:: Task to carry out ::
Among the entries below, find every line that contains the string "type", then copy it.
━━ Input material
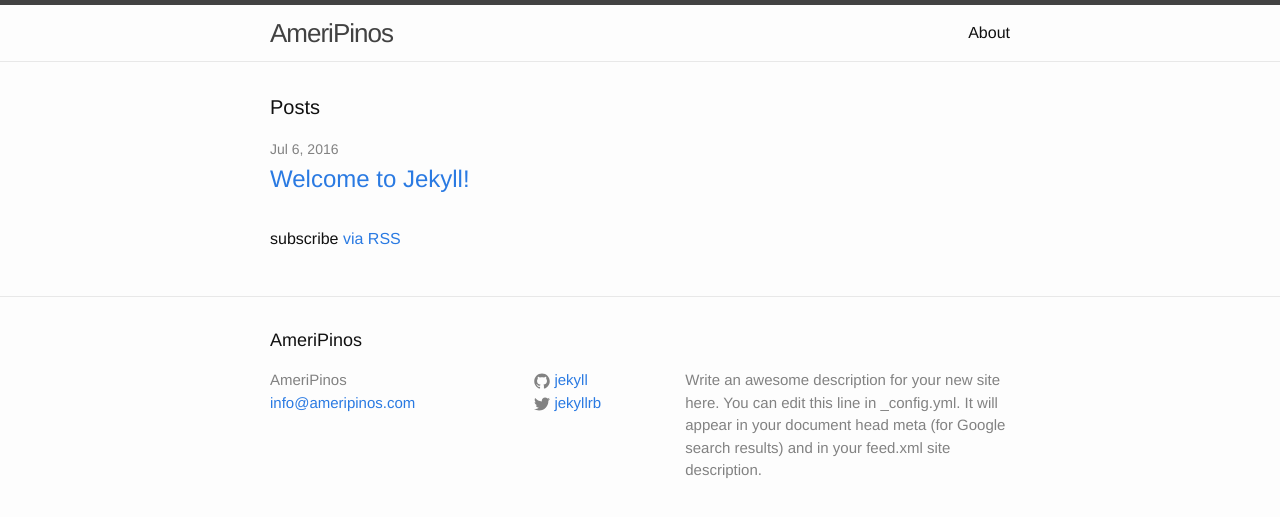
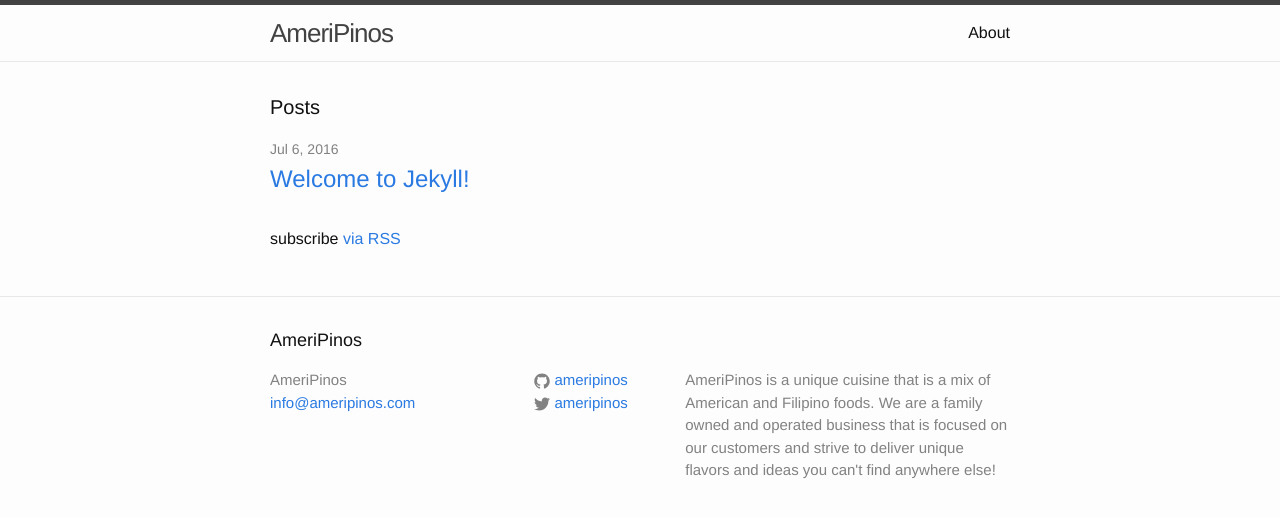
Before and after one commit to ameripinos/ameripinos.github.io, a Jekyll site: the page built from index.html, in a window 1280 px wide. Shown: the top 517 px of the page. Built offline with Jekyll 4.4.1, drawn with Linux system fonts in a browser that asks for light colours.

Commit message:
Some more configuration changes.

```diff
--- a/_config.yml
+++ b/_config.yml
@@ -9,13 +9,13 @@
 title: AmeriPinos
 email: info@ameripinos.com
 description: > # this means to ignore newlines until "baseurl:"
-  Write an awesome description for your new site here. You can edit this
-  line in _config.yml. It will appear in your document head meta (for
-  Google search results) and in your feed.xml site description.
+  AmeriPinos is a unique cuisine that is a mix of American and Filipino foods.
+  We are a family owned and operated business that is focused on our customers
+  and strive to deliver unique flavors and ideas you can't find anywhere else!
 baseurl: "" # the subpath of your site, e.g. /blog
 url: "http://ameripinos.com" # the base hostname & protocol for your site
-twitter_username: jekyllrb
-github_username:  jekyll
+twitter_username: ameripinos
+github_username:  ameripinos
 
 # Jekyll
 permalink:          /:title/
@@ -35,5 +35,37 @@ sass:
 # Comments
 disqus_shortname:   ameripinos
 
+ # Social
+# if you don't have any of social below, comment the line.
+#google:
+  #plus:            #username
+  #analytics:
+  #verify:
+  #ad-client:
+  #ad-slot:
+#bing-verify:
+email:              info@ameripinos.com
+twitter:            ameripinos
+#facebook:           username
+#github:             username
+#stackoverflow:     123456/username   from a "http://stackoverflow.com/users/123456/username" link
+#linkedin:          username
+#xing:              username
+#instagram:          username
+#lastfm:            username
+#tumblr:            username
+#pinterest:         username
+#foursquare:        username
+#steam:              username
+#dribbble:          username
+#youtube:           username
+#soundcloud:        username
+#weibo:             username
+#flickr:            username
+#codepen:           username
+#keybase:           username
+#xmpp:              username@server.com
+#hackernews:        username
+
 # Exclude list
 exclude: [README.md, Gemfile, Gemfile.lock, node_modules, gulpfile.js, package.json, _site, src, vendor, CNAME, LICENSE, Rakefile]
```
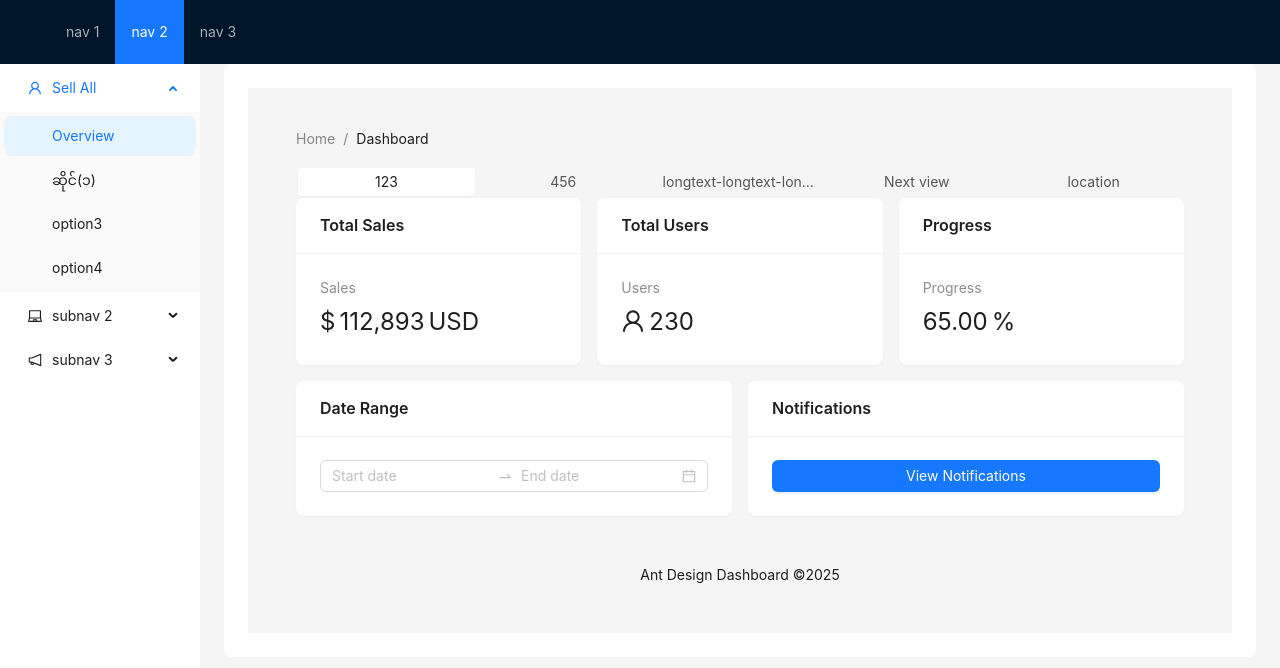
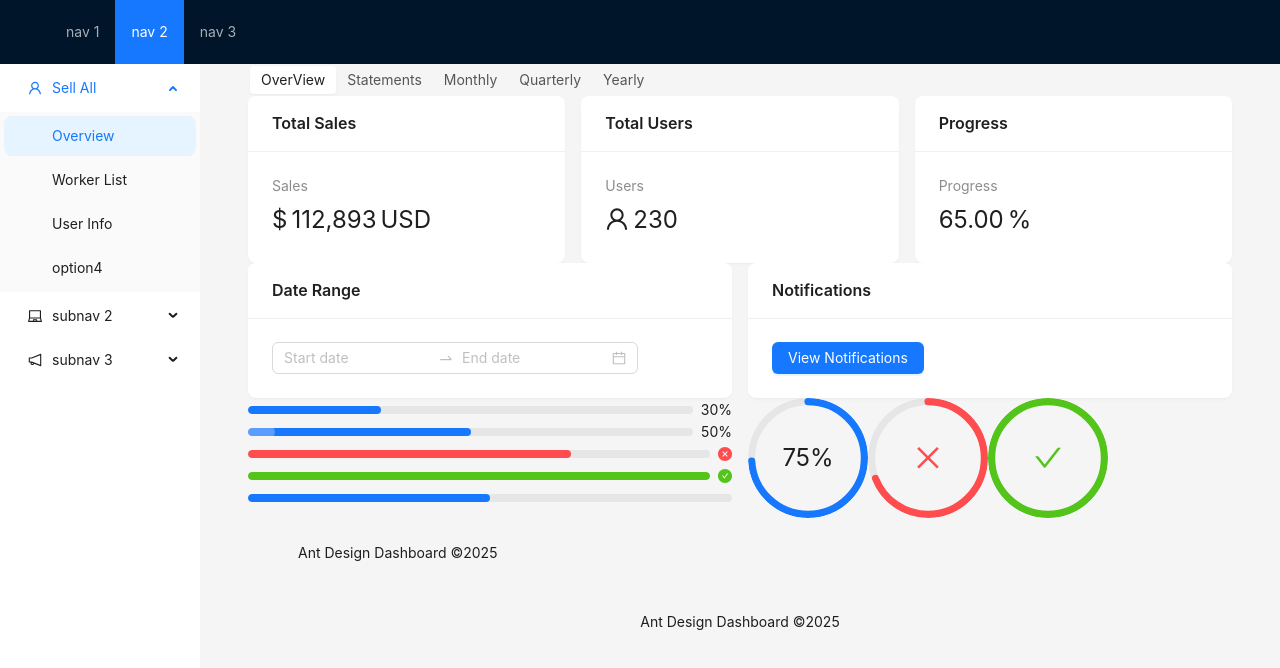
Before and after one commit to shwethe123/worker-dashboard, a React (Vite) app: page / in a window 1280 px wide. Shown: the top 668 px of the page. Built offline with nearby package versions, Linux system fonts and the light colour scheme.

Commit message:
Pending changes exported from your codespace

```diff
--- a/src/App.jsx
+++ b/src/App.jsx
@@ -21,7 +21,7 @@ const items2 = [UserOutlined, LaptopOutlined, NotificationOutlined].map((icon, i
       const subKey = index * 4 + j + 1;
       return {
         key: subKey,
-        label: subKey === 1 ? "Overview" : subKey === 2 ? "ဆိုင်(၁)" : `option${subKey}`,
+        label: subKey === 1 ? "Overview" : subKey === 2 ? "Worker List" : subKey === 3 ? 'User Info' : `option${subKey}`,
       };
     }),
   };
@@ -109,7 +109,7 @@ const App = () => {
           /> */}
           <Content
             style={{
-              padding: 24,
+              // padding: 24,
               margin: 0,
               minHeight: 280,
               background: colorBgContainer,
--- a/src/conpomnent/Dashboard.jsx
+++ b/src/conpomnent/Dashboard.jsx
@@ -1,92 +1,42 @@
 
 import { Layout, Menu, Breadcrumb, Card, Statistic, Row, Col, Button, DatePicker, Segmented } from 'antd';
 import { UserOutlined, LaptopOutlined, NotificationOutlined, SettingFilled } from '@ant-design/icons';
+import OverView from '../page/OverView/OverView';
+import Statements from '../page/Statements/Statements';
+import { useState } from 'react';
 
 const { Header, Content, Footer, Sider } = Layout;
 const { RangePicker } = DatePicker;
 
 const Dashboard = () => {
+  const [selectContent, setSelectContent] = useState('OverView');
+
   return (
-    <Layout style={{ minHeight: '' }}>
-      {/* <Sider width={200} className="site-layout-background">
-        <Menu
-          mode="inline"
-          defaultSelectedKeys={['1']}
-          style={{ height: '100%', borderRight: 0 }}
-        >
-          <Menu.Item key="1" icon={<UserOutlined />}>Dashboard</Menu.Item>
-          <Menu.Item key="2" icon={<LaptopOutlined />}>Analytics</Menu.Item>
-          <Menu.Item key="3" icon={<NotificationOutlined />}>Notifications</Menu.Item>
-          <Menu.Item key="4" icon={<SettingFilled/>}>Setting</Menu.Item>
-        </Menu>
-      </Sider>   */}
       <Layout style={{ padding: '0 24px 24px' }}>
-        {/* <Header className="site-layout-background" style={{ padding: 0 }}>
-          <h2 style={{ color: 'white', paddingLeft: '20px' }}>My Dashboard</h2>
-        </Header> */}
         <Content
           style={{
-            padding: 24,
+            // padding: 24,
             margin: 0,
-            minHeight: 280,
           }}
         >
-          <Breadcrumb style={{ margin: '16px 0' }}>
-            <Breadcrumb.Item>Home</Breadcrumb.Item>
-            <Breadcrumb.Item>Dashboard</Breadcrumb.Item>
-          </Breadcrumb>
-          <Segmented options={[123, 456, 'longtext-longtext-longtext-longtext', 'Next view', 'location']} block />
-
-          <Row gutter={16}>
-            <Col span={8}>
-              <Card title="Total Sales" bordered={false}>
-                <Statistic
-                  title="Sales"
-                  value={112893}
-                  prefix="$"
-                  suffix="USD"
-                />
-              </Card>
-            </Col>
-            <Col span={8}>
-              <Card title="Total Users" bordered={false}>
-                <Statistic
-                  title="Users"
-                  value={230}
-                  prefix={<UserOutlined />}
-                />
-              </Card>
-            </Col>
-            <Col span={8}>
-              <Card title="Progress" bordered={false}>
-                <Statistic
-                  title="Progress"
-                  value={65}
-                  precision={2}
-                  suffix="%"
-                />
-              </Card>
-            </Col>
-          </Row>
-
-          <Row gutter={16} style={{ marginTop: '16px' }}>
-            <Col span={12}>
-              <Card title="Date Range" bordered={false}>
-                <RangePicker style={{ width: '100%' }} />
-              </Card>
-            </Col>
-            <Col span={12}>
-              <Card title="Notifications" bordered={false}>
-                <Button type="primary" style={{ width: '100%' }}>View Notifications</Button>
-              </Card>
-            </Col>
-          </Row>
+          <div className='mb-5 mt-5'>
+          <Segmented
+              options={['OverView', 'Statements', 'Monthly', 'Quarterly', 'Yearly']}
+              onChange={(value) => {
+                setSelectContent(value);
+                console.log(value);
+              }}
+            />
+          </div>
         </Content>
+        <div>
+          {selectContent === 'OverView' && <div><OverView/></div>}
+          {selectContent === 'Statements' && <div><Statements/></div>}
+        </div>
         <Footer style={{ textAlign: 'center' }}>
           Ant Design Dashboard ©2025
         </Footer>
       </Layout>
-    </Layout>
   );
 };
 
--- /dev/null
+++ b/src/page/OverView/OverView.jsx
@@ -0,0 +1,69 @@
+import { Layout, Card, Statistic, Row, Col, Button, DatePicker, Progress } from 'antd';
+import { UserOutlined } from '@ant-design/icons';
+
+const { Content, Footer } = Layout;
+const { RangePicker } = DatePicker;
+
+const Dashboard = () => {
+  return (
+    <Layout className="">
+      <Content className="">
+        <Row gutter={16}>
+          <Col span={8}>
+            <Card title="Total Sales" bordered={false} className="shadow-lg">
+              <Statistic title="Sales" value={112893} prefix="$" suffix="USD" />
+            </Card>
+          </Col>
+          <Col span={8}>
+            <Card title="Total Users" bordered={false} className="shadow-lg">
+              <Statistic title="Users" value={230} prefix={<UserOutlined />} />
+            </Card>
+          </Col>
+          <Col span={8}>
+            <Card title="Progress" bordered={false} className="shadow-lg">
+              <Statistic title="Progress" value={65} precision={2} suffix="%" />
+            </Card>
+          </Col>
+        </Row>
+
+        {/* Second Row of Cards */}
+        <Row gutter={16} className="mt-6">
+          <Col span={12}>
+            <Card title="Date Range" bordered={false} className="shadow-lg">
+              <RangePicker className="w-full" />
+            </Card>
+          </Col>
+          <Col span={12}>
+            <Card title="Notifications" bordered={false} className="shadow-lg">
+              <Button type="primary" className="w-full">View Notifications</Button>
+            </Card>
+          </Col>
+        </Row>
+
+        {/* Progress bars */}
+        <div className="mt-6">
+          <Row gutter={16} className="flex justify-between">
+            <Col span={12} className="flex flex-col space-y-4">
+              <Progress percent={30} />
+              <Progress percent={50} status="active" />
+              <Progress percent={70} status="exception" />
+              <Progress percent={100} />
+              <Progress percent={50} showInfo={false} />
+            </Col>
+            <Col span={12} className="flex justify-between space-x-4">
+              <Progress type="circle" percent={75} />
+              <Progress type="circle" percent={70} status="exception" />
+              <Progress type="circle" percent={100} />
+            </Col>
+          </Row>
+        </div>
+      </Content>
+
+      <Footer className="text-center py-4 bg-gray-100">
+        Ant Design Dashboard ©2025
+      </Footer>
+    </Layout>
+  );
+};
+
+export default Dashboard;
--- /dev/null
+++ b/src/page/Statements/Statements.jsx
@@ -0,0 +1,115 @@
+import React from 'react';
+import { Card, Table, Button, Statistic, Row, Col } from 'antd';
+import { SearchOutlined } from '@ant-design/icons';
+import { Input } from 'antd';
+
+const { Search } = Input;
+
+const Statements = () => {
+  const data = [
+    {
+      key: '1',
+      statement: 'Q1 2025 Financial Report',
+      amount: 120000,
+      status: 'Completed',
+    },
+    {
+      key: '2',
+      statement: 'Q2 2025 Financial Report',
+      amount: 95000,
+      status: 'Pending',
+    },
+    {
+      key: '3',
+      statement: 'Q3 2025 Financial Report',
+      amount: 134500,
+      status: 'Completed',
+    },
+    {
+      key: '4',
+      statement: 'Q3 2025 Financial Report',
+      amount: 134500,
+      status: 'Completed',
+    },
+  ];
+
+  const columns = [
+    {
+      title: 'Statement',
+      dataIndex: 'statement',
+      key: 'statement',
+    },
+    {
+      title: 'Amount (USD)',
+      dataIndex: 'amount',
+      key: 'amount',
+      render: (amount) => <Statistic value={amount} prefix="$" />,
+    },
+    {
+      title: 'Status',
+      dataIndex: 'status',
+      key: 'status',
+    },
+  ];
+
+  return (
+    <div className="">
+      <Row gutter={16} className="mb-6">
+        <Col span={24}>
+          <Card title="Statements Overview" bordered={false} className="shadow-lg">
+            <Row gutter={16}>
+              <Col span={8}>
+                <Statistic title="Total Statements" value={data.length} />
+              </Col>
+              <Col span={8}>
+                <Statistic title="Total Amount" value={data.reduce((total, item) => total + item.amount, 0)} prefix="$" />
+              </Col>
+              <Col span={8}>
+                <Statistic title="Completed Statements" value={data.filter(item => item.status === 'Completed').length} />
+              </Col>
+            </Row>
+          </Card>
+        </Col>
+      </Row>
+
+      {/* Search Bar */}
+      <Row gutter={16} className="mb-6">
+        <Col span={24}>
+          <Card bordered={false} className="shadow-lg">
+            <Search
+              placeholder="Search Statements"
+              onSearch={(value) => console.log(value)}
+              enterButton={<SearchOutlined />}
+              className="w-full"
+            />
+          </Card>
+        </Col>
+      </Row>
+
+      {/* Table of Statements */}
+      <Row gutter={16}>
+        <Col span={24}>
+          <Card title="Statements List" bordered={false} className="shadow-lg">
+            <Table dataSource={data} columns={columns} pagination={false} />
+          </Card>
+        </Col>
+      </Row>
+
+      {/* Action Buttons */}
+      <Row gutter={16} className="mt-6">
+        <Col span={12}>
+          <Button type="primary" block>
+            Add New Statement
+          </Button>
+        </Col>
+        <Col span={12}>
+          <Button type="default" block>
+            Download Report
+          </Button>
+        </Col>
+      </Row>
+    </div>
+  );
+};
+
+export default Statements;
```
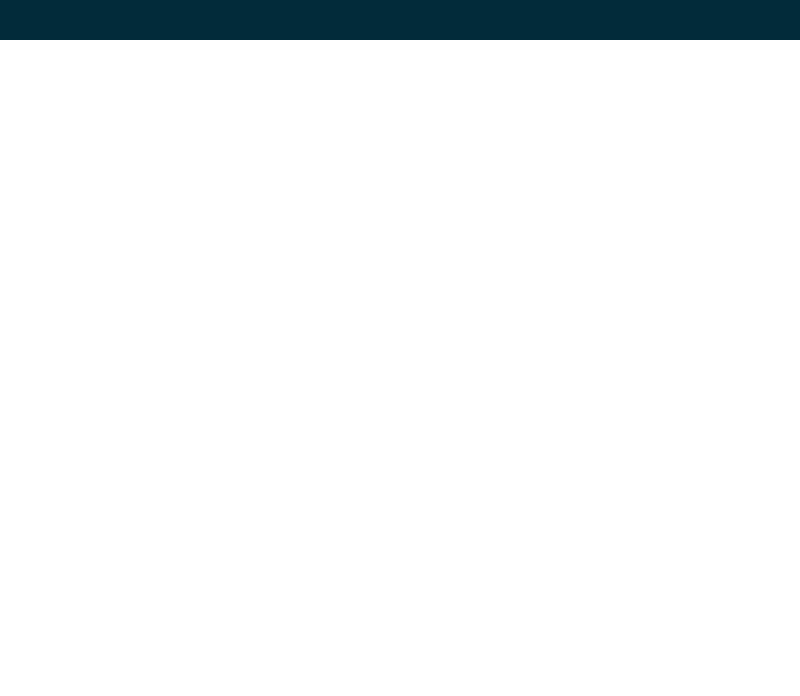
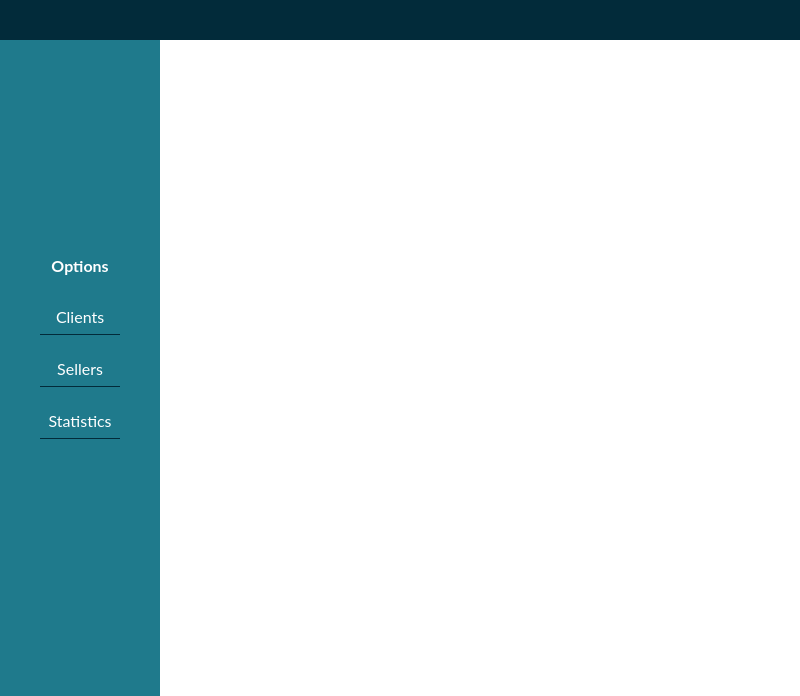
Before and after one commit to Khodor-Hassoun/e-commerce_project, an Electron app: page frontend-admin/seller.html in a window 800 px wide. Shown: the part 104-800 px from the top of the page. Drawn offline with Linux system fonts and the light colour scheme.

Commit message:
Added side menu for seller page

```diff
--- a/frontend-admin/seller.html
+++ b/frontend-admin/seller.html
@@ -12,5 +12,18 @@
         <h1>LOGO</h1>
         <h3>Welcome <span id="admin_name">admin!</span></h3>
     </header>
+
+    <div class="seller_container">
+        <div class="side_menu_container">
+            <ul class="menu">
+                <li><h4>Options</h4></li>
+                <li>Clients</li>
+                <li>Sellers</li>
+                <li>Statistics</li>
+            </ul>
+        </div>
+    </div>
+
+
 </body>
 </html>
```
━━━━
:: Result for this task ::
-                <Button type="primary" style={{ width: '100%' }}>View Notifications</Button>
+              <Button type="primary" className="w-full">View Notifications</Button>
+              <Progress type="circle" percent={75} />
+              <Progress type="circle" percent={70} status="exception" />
+              <Progress type="circle" percent={100} />
+          <Button type="primary" block>
+          <Button type="default" block>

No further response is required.